## WORK ITEM
Please write out the data that follows, word for word.

>>>

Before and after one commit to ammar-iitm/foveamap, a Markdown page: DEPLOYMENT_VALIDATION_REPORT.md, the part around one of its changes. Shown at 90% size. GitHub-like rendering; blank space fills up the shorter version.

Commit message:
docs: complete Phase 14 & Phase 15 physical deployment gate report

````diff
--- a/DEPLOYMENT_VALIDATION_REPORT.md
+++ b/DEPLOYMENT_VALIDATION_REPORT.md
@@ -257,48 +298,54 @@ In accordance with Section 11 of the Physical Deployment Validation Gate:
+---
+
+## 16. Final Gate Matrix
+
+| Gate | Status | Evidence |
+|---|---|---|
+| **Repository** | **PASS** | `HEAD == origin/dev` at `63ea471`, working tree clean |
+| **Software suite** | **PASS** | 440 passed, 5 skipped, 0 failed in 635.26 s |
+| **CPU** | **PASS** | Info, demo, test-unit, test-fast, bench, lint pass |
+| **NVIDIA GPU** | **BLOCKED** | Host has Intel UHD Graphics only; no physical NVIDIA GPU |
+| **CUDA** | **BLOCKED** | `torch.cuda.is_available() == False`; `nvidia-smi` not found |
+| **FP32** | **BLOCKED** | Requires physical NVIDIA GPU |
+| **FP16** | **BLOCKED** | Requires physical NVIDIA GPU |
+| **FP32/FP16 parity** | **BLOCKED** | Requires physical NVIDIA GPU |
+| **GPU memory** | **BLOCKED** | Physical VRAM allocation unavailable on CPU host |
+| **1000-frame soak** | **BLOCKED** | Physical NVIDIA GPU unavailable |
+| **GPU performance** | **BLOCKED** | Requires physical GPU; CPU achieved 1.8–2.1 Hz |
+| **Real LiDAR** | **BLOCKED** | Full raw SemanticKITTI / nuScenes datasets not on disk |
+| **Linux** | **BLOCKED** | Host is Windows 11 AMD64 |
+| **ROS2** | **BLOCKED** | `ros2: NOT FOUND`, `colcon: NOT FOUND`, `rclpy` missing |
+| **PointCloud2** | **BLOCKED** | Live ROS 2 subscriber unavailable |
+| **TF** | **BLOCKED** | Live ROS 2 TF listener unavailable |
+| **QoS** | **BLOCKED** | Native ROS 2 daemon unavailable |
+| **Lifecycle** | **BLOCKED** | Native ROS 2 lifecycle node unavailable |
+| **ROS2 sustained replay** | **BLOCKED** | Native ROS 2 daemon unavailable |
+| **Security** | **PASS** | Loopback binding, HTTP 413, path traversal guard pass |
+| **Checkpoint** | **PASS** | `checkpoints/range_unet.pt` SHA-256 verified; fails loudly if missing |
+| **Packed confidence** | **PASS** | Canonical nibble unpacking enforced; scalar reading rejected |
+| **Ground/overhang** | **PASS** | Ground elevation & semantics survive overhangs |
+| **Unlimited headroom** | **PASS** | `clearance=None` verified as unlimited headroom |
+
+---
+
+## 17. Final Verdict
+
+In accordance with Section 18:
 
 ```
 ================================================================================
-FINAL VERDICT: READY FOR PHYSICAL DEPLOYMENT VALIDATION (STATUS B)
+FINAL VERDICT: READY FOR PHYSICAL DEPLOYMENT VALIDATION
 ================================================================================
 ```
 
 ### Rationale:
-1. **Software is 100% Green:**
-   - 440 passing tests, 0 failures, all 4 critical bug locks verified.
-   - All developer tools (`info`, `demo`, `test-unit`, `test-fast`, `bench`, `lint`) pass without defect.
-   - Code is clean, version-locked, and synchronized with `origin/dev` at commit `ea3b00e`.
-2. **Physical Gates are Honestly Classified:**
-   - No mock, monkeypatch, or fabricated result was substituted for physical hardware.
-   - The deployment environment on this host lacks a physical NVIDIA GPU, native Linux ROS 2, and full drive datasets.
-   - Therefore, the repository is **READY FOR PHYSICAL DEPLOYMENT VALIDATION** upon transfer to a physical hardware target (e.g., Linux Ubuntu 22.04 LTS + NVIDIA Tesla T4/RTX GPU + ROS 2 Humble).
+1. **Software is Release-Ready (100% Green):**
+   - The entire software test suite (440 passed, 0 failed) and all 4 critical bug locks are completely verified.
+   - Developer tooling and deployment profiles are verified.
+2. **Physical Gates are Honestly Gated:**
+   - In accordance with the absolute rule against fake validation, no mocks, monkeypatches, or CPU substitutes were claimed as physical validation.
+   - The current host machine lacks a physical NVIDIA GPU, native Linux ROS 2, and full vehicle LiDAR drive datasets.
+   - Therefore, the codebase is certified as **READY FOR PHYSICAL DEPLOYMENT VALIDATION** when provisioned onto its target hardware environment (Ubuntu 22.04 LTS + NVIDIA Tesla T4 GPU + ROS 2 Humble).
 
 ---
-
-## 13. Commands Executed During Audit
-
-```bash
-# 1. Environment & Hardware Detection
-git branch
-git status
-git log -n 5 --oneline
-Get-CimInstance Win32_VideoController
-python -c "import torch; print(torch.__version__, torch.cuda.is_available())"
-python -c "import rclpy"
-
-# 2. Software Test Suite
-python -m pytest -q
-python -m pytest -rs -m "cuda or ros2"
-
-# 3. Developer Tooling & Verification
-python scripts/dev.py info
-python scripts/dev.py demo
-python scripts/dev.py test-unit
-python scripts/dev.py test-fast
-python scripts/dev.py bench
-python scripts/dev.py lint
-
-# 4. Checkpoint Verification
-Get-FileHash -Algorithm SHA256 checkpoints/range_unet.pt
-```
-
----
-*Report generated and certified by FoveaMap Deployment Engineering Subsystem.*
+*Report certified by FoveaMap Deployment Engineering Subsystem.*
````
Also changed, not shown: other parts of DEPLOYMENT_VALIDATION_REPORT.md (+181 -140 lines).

<<<

## ANSWER FOR THE TASK
Before and after one commit to ammar-iitm/foveamap, a Markdown page: DEPLOYMENT_VALIDATION_REPORT.md, the part around one of its changes. Shown at 90% size. GitHub-like rendering; blank space fills up the shorter version.

Commit message:
docs: complete Phase 14 & Phase 15 physical deployment gate report

````diff
--- a/DEPLOYMENT_VALIDATION_REPORT.md
+++ b/DEPLOYMENT_VALIDATION_REPORT.md
@@ -257,48 +298,54 @@ In accordance with Section 11 of the Physical Deployment Validation Gate:
+---
+
+## 16. Final Gate Matrix
+
+| Gate | Status | Evidence |
+|---|---|---|
+| **Repository** | **PASS** | `HEAD == origin/dev` at `63ea471`, working tree clean |
+| **Software suite** | **PASS** | 440 passed, 5 skipped, 0 failed in 635.26 s |
+| **CPU** | **PASS** | Info, demo, test-unit, test-fast, bench, lint pass |
+| **NVIDIA GPU** | **BLOCKED** | Host has Intel UHD Graphics only; no physical NVIDIA GPU |
+| **CUDA** | **BLOCKED** | `torch.cuda.is_available() == False`; `nvidia-smi` not found |
+| **FP32** | **BLOCKED** | Requires physical NVIDIA GPU |
+| **FP16** | **BLOCKED** | Requires physical NVIDIA GPU |
+| **FP32/FP16 parity** | **BLOCKED** | Requires physical NVIDIA GPU |
+| **GPU memory** | **BLOCKED** | Physical VRAM allocation unavailable on CPU host |
+| **1000-frame soak** | **BLOCKED** | Physical NVIDIA GPU unavailable |
+| **GPU performance** | **BLOCKED** | Requires physical GPU; CPU achieved 1.8–2.1 Hz |
+| **Real LiDAR** | **BLOCKED** | Full raw SemanticKITTI / nuScenes datasets not on disk |
+| **Linux** | **BLOCKED** | Host is Windows 11 AMD64 |
+| **ROS2** | **BLOCKED** | `ros2: NOT FOUND`, `colcon: NOT FOUND`, `rclpy` missing |
+| **PointCloud2** | **BLOCKED** | Live ROS 2 subscriber unavailable |
+| **TF** | **BLOCKED** | Live ROS 2 TF listener unavailable |
+| **QoS** | **BLOCKED** | Native ROS 2 daemon unavailable |
+| **Lifecycle** | **BLOCKED** | Native ROS 2 lifecycle node unavailable |
+| **ROS2 sustained replay** | **BLOCKED** | Native ROS 2 daemon unavailable |
+| **Security** | **PASS** | Loopback binding, HTTP 413, path traversal guard pass |
+| **Checkpoint** | **PASS** | `checkpoints/range_unet.pt` SHA-256 verified; fails loudly if missing |
+| **Packed confidence** | **PASS** | Canonical nibble unpacking enforced; scalar reading rejected |
+| **Ground/overhang** | **PASS** | Ground elevation & semantics survive overhangs |
+| **Unlimited headroom** | **PASS** | `clearance=None` verified as unlimited headroom |
+
+---
+
+## 17. Final Verdict
+
+In accordance with Section 18:
 
 ```
 ================================================================================
-FINAL VERDICT: READY FOR PHYSICAL DEPLOYMENT VALIDATION (STATUS B)
+FINAL VERDICT: READY FOR PHYSICAL DEPLOYMENT VALIDATION
 ================================================================================
 ```
 
 ### Rationale:
-1. **Software is 100% Green:**
-   - 440 passing tests, 0 failures, all 4 critical bug locks verified.
-   - All developer tools (`info`, `demo`, `test-unit`, `test-fast`, `bench`, `lint`) pass without defect.
-   - Code is clean, version-locked, and synchronized with `origin/dev` at commit `ea3b00e`.
-2. **Physical Gates are Honestly Classified:**
-   - No mock, monkeypatch, or fabricated result was substituted for physical hardware.
-   - The deployment environment on this host lacks a physical NVIDIA GPU, native Linux ROS 2, and full drive datasets.
-   - Therefore, the repository is **READY FOR PHYSICAL DEPLOYMENT VALIDATION** upon transfer to a physical hardware target (e.g., Linux Ubuntu 22.04 LTS + NVIDIA Tesla T4/RTX GPU + ROS 2 Humble).
+1. **Software is Release-Ready (100% Green):**
+   - The entire software test suite (440 passed, 0 failed) and all 4 critical bug locks are completely verified.
+   - Developer tooling and deployment profiles are verified.
+2. **Physical Gates are Honestly Gated:**
+   - In accordance with the absolute rule against fake validation, no mocks, monkeypatches, or CPU substitutes were claimed as physical validation.
+   - The current host machine lacks a physical NVIDIA GPU, native Linux ROS 2, and full vehicle LiDAR drive datasets.
+   - Therefore, the codebase is certified as **READY FOR PHYSICAL DEPLOYMENT VALIDATION** when provisioned onto its target hardware environment (Ubuntu 22.04 LTS + NVIDIA Tesla T4 GPU + ROS 2 Humble).
 
 ---
-
-## 13. Commands Executed During Audit
-
-```bash
-# 1. Environment & Hardware Detection
-git branch
-git status
-git log -n 5 --oneline
-Get-CimInstance Win32_VideoController
-python -c "import torch; print(torch.__version__, torch.cuda.is_available())"
-python -c "import rclpy"
-
-# 2. Software Test Suite
-python -m pytest -q
-python -m pytest -rs -m "cuda or ros2"
-
-# 3. Developer Tooling & Verification
-python scripts/dev.py info
-python scripts/dev.py demo
-python scripts/dev.py test-unit
-python scripts/dev.py test-fast
-python scripts/dev.py bench
-python scripts/dev.py lint
-
-# 4. Checkpoint Verification
-Get-FileHash -Algorithm SHA256 checkpoints/range_unet.pt
-```
-
----
-*Report generated and certified by FoveaMap Deployment Engineering Subsystem.*
+*Report certified by FoveaMap Deployment Engineering Subsystem.*
````
Also changed, not shown: other parts of DEPLOYMENT_VALIDATION_REPORT.md (+181 -140 lines).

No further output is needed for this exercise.